Advertisement

Home / Entertainment / Sharaabi: a heart-warming hangover

Sharaabi: a heart-warming hangover

A lot of the film is sozzled sentimentality, but in some scenes the director manages to prise out pure pain
Amitabh, Om Prakash and Pran in a scene from Sharaabi
Amitabh, Om Prakash and Pran in a scene from Sharaabi
A still from the film

Sulagana Biswas   |   Published 31.05.19, 07:08 AM

Log kehte hain main sharaabi hoon... Nashe mein kaun nahin hai mujhe bataao zara

Lyricist Anjaan nails it when he makes Vicky Kapoor sing these lines. Alcoholic Vicky, when not getting dewy-eyed at Munshiji or Meena (doesn’t matter who, he is equally smitten by both), admiring Natthulal’s moustaches or snarling at his evil capitalist dad, spouts shairee and helps the poor, giving everyone, including the audience, a lingering hangover.

Advertisement

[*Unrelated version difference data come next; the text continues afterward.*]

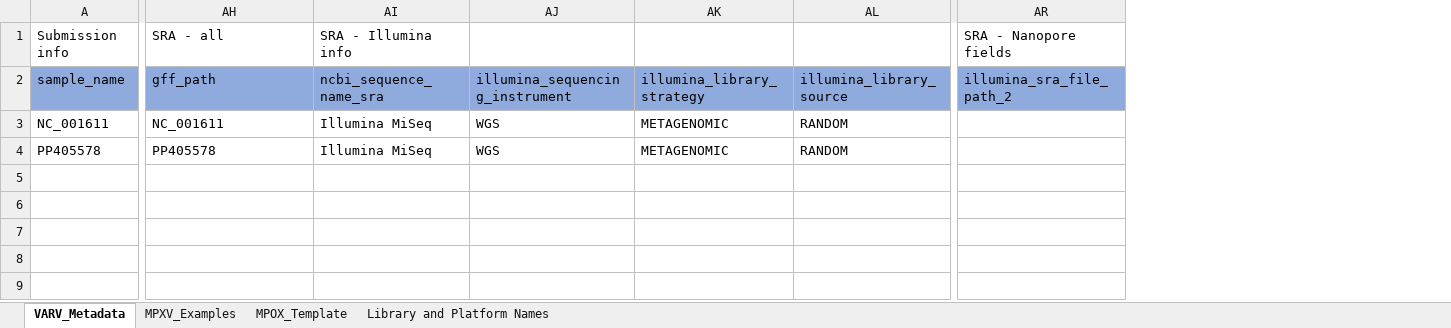
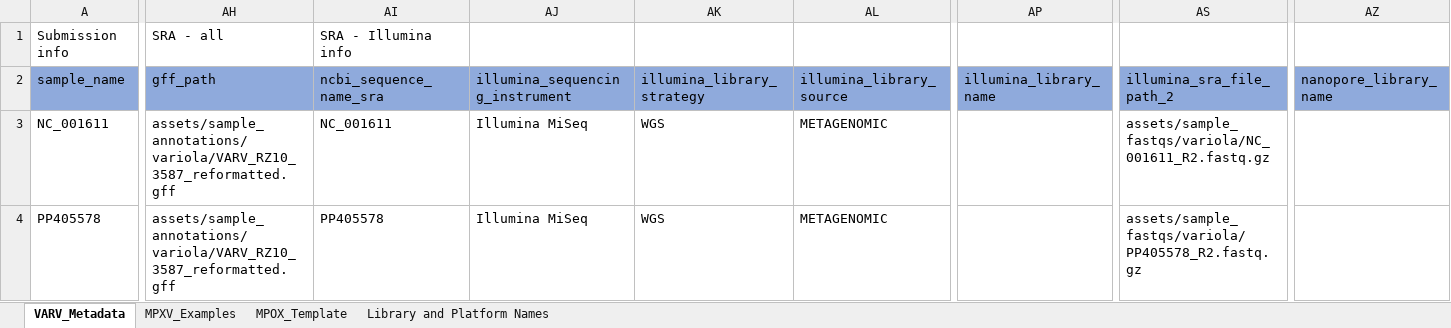
Before and after one commit to CDCgov/tostadas, an Excel workbook: assets/sample_metadata/varv_test_metadata.xlsx, sheet VARV_Metadata, drawn as a sheet; only a part is shown, gaps mark what is left out; values as stored, in another font and other column widths than the file's, no borders; addresses are those after the commit; the diff covers the shown part only; the diff names each change by its address in the sheet, - before the commit and + after, or states it on an @@ line.

Commit message:
update metadata templates to add illumina_library_name and nanopore_library_name

```diff
--- a/assets/sample_metadata/varv_test_metadata.xlsx (sheet VARV_Metadata)
+++ b/assets/sample_metadata/varv_test_metadata.xlsx (sheet VARV_Metadata)
+column AP (illumina_library_name), empty
+column AZ (nanopore_library_name), empty
-AS1 (illumina_sra_file_path_2): SRA - Nanopore fields
+AS1 (illumina_sra_file_path_2): (empty)
-AH3 (gff_path): NC_001611
+AH3 (gff_path): assets/sample_annotations/variola/VARV_RZ10_3587_reformatted.gff
-AI3 (ncbi_sequence_name_sra): Illumina MiSeq
+AI3 (ncbi_sequence_name_sra): NC_001611
-AJ3:AJ4 (illumina_sequencing_instrument): WGS
+AJ3:AJ4 (illumina_sequencing_instrument): Illumina MiSeq
-AK3:AK4 (illumina_library_strategy): METAGENOMIC
+AK3:AK4 (illumina_library_strategy): WGS
-AL3:AL4 (illumina_library_source): RANDOM
+AL3:AL4 (illumina_library_source): METAGENOMIC
-AS3 (illumina_sra_file_path_2): (empty)
+AS3 (illumina_sra_file_path_2): assets/sample_fastqs/variola/NC_001611_R2.fastq.gz
-AH4 (gff_path): PP405578
+AH4 (gff_path): assets/sample_annotations/variola/VARV_RZ10_3587_reformatted.gff
-AI4 (ncbi_sequence_name_sra): Illumina MiSeq
+AI4 (ncbi_sequence_name_sra): PP405578
-AS4 (illumina_sra_file_path_2): (empty)
+AS4 (illumina_sra_file_path_2): assets/sample_fastqs/variola/PP405578_R2.fastq.gz
```
Also changed, not shown: 11 edited cells elsewhere in this sheet, assets/sample_metadata/bacteria_test_metadata.xlsx, assets/sample_metadata/mpxv_test_metadata.xlsx, 3 other files.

In the 1984 May release Sharaabi, Amitabh Bachchan, at the height of his superstardom, played an unlikely hero, a poor little rich boy who sulks without daddy’s love but happily spends daddy’s money to drink like a fish.

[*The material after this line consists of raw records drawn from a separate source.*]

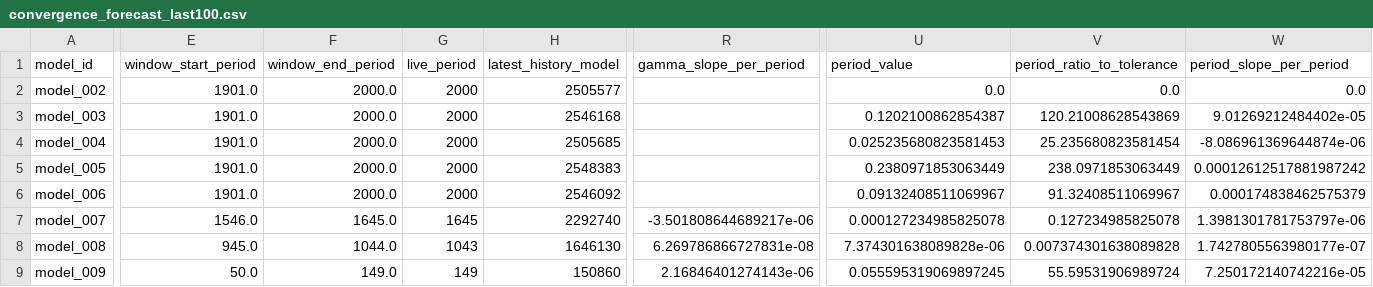
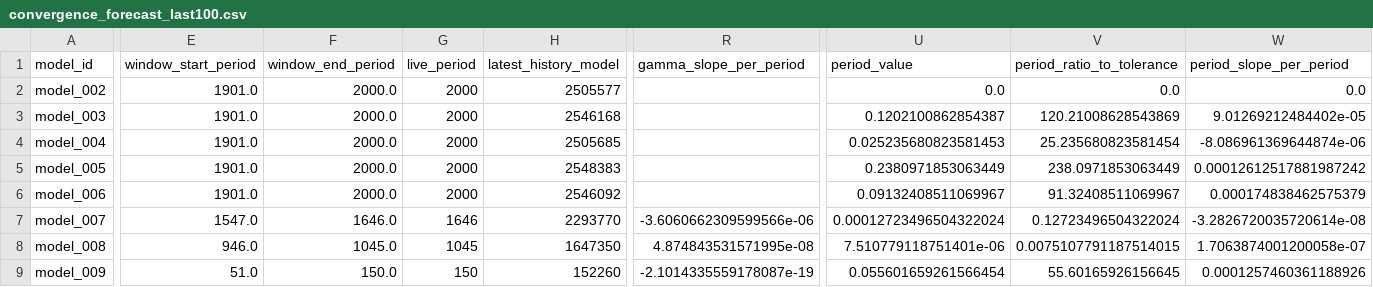
Before and after one commit to earlbellinger/earlbellinger.github.io, a CSV file: apps/kappa/metadata/convergence_forecast_last100.csv, drawn as a sheet; only a part is shown, gaps mark what is left out; the diff covers the shown part only; the diff names each change by its address in the sheet, - before the commit and + after, or states it on an @@ line.

Commit message:
Deploy live convergence status

```diff
--- a/apps/kappa/metadata/convergence_forecast_last100.csv
+++ b/apps/kappa/metadata/convergence_forecast_last100.csv
-E7 (window_start_period): 1546.0
+E7 (window_start_period): 1547.0
-F7 (window_end_period): 1645.0
+F7 (window_end_period): 1646.0
-G7 (live_period): 1645
+G7 (live_period): 1646
-H7 (latest_history_model): 2292740
+H7 (latest_history_model): 2293770
-R7 (gamma_slope_per_period): -3.501808644689217e-06
+R7 (gamma_slope_per_period): -3.6060662309599566e-06
-U7 (period_value): 0.000127234985825078
+U7 (period_value): 0.00012723496504322024
-V7 (period_ratio_to_tolerance): 0.127234985825078
+V7 (period_ratio_to_tolerance): 0.12723496504322024
-W7 (period_slope_per_period): 1.3981301781753797e-06
+W7 (period_slope_per_period): -3.2826720035720614e-08
-E8 (window_start_period): 945.0
+E8 (window_start_period): 946.0
-F8 (window_end_period): 1044.0
+F8 (window_end_period): 1045.0
-G8 (live_period): 1043
+G8 (live_period): 1045
-H8 (latest_history_model): 1646130
+H8 (latest_history_model): 1647350
-R8 (gamma_slope_per_period): 6.269786866727831e-08
+R8 (gamma_slope_per_period): 4.874843531571995e-08
-U8 (period_value): 7.374301638089828e-06
+U8 (period_value): 7.510779118751401e-06
-V8 (period_ratio_to_tolerance): 0.007374301638089828
+V8 (period_ratio_to_tolerance): 0.0075107791187514015
-W8 (period_slope_per_period): 1.7427805563980177e-07
+W8 (period_slope_per_period): 1.7063874001200058e-07
-E9 (window_start_period): 50.0
+E9 (window_start_period): 51.0
-F9 (window_end_period): 149.0
+F9 (window_end_period): 150.0
-G9 (live_period): 149
+G9 (live_period): 150
-H9 (latest_history_model): 150860
+H9 (latest_history_model): 152260
-R9 (gamma_slope_per_period): 2.16846401274143e-06
+R9 (gamma_slope_per_period): -2.1014335559178087e-19
-U9 (period_value): 0.055595319069897245
+U9 (period_value): 0.055601659261566454
-V9 (period_ratio_to_tolerance): 55.59531906989724
+V9 (period_ratio_to_tolerance): 55.60165926156645
-W9 (period_slope_per_period): 7.250172140742216e-05
+W9 (period_slope_per_period): 0.0001257460361188926
```
Also changed, not shown: 15 edited cells elsewhere in this file, apps/kappa/metadata/convergence_gate_audit.csv, apps/kappa/metadata/convergence_summary_last100.csv, 20 other files.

His voice slurred, eyes droopy, steps all a-stumble, AB made this Prakash Mehra film — loosely based on Arthur — work despite its kitschy, campy Eighties stereotypes. Pran as unfeeling dad Amarnath Kapoor, Om Prakash as Munshi Phoolchand aka Jeeves without the stiff upper lip, Jaya Prada as the gorgeous dancer Meena who establishes her high moral ground by being all rude and hoity-toity even as Vicky makes sheep’s eyes at her, even minor characters such as sundry people whom Vicky helps or Amarnath’s business associates, predictable villains Mr Moneybags (Satyen Kappu) and Meena’s evil agent (Ranjeet) or even the squabbling rich babes who are Vicky’s potential bridezillas are all great fun. The characters speak Kader Khan’s somewhat florid, OTT lines, the leads sing and dance to Bappi Lahiri’s still-intoxicating score, there’s sparkling chemistry between Vicky and Phoolchand. At the same time, there’s a vein of melancholia running through the film that gives it soul. Vicky lost his mom at infancy, his dad never forgave him. Instead of a mum, Vicky got a bottle of booze, a chip on his shoulder and a loyal Munshi who mysteriously can’t make the him stay sober.

A lot of the film is sozzled sentimentality, but in some scenes director Mehra manages to prise out pure pain. Like when Vicky drinks the dregs of a bottle left on the road after being disowned by dad. His faithful Munshiji, pretending to be asleep, sees it. Anguish burns in the loyal Munshi’s eyes. The impact sears, like downing daaru neat.



Advertisement
Advertisement
Advertisement
 
 
 
Copyright © 2020 The Telegraph. All rights reserved.